== Records for the task

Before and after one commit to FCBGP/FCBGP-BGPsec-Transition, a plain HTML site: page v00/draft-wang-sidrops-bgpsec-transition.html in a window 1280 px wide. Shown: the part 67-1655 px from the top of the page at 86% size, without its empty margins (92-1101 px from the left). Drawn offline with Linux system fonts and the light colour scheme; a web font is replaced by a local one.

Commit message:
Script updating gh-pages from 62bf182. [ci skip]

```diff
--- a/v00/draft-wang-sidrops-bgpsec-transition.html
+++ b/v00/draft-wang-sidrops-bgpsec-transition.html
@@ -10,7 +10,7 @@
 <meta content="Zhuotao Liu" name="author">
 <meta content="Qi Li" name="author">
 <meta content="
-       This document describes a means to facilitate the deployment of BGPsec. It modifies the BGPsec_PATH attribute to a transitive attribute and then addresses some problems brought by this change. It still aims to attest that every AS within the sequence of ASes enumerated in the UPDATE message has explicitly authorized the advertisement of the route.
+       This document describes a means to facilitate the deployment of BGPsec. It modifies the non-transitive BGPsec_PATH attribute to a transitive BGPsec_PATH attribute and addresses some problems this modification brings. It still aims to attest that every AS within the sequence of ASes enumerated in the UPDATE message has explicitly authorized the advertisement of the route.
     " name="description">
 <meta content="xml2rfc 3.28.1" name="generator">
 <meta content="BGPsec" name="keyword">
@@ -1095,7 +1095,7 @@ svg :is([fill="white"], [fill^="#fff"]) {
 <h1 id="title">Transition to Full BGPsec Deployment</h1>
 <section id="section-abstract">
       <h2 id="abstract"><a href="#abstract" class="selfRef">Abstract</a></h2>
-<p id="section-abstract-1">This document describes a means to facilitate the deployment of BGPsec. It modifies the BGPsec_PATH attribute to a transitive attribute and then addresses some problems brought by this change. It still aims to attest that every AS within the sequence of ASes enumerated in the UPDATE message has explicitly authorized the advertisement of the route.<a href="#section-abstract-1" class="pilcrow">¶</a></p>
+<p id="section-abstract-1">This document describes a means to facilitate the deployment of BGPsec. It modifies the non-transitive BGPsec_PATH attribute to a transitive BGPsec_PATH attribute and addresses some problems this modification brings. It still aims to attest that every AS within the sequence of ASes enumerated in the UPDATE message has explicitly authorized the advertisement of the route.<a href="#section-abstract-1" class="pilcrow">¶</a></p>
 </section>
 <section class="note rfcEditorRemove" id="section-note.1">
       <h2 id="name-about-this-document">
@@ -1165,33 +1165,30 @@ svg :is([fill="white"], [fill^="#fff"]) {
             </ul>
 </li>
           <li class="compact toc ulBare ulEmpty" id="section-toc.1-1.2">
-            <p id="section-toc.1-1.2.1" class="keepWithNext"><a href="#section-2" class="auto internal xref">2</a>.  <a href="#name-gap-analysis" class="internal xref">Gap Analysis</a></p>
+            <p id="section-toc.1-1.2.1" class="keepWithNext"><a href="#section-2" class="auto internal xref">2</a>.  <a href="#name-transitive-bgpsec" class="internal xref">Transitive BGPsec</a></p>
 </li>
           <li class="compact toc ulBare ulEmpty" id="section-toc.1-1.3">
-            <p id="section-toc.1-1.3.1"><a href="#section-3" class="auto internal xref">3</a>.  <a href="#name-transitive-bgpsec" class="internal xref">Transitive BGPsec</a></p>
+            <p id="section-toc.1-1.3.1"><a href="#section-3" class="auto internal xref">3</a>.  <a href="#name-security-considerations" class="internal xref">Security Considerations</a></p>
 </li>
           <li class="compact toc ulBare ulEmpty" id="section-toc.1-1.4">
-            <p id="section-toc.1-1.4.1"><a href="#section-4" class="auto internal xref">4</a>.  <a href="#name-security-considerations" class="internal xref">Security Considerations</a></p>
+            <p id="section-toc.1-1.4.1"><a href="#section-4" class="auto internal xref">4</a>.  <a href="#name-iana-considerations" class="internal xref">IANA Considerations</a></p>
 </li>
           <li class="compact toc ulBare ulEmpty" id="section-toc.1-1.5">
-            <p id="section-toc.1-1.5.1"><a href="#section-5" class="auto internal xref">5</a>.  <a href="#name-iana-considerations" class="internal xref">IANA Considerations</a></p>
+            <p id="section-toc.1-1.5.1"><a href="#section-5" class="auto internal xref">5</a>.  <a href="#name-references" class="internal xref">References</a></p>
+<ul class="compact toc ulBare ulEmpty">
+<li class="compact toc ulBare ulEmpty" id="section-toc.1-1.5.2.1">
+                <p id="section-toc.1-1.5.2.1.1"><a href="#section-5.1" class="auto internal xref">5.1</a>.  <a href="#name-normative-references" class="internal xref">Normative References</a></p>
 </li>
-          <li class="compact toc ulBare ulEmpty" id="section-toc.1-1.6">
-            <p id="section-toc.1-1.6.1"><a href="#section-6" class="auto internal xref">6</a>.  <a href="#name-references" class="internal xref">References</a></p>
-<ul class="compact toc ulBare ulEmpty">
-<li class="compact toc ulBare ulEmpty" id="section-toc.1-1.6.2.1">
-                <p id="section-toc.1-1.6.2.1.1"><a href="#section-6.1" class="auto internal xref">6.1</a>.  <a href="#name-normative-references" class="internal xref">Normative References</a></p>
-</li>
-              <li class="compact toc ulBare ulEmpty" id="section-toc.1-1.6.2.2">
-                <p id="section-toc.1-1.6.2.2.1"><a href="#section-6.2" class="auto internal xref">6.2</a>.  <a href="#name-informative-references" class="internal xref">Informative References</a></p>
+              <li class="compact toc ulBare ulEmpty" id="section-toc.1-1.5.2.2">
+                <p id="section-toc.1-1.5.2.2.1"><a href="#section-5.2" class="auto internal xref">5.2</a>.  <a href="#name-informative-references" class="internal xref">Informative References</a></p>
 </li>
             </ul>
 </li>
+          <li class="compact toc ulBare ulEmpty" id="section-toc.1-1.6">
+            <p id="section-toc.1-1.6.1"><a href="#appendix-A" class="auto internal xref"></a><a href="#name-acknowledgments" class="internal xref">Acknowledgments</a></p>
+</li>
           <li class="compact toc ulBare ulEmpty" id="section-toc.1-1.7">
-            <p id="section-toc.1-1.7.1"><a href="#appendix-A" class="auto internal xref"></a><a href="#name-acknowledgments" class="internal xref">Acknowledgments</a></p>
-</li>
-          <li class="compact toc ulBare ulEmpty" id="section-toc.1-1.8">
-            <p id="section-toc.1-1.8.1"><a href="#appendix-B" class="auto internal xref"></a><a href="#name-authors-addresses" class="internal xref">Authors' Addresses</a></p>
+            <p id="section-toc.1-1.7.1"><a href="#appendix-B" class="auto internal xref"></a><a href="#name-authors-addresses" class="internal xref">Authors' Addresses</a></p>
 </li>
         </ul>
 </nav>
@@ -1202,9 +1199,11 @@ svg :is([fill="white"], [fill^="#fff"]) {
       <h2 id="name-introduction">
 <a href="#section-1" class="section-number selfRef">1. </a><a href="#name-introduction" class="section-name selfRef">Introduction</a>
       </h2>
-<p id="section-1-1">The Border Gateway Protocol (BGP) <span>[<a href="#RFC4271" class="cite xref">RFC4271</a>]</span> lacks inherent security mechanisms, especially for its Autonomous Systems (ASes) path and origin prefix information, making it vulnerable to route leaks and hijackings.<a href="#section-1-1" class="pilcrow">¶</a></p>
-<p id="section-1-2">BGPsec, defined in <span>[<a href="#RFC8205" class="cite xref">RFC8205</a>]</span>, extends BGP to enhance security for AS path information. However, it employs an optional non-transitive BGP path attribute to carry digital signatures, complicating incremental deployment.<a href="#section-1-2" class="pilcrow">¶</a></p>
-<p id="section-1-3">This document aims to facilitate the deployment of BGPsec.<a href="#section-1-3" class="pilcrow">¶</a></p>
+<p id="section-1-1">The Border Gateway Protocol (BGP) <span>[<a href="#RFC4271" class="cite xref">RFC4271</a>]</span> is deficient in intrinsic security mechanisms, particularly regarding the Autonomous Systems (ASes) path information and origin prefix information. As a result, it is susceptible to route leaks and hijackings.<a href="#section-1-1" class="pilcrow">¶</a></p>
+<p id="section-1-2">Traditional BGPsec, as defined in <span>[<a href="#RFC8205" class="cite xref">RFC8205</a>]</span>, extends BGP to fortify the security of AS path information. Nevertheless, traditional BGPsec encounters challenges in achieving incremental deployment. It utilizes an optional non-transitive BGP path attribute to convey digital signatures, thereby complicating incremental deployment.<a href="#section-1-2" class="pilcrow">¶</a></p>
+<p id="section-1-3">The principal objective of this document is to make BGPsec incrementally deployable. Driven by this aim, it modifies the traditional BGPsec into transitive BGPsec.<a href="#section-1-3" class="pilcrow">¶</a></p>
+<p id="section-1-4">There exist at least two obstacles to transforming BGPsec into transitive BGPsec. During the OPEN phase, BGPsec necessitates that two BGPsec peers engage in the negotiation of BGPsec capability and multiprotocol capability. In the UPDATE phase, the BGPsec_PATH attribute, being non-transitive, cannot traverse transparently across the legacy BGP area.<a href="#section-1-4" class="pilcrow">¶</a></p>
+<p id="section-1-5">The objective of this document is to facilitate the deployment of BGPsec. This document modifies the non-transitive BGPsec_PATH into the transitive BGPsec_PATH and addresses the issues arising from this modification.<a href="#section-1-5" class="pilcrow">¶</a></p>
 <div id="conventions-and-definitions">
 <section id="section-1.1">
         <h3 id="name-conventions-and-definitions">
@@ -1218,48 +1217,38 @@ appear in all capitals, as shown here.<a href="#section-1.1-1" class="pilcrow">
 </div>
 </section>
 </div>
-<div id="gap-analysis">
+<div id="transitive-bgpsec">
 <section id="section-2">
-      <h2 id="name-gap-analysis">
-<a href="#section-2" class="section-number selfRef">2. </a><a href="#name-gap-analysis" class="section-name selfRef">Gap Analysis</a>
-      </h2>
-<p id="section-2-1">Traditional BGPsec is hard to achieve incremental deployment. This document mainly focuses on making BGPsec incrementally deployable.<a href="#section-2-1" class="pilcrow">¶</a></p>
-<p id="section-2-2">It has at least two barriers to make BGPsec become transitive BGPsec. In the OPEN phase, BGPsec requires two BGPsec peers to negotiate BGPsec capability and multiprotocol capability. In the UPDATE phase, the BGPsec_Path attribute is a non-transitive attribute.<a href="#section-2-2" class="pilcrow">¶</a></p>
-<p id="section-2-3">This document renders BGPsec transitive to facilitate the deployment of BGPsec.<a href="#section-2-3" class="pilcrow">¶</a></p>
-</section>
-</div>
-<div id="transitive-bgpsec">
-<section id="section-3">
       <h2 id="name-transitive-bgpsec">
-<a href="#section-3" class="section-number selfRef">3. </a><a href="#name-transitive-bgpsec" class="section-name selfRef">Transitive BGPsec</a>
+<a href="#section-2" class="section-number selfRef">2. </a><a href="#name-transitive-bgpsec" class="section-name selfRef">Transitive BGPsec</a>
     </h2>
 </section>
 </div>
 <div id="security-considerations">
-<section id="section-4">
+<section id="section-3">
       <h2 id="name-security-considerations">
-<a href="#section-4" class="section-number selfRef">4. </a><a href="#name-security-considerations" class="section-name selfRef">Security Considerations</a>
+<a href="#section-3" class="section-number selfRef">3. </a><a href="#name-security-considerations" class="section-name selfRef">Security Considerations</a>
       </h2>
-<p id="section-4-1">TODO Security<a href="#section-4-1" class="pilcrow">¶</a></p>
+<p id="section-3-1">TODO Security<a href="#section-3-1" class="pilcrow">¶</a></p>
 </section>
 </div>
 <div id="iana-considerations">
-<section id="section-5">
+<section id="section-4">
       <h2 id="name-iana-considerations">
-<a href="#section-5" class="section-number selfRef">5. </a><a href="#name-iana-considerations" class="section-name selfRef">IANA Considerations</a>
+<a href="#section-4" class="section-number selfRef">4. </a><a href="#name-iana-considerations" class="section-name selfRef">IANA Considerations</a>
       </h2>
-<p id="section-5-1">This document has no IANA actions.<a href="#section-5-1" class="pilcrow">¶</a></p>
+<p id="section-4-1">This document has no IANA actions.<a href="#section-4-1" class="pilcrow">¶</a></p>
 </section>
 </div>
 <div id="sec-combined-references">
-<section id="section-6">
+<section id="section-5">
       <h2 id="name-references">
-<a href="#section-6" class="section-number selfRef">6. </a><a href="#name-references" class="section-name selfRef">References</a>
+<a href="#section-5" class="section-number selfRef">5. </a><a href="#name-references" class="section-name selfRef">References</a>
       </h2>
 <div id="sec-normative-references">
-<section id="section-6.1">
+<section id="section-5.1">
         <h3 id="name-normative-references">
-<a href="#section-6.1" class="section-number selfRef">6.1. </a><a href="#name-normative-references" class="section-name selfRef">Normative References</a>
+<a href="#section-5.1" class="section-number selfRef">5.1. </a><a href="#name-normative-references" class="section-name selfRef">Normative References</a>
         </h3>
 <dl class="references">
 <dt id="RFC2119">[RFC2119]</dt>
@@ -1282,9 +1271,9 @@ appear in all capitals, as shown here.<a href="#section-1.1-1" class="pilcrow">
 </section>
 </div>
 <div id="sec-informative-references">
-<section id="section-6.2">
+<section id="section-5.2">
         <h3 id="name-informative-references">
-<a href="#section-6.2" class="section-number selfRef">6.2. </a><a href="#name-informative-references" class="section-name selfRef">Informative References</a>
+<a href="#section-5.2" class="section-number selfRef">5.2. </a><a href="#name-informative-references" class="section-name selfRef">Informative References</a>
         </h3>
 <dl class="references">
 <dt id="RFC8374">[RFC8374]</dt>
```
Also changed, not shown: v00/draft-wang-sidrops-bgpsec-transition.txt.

====

What is required: Where in the entries above does the word "white" appear? Copy each line that has it.

Expected output:
@@ -1095,7 +1095,7 @@ svg :is([fill="white"], [fill^="#fff"]) {
@@ -1165,33 +1165,30 @@ svg :is([fill="white"], [fill^="#fff"]) {
@@ -1202,9 +1199,11 @@ svg :is([fill="white"], [fill^="#fff"]) {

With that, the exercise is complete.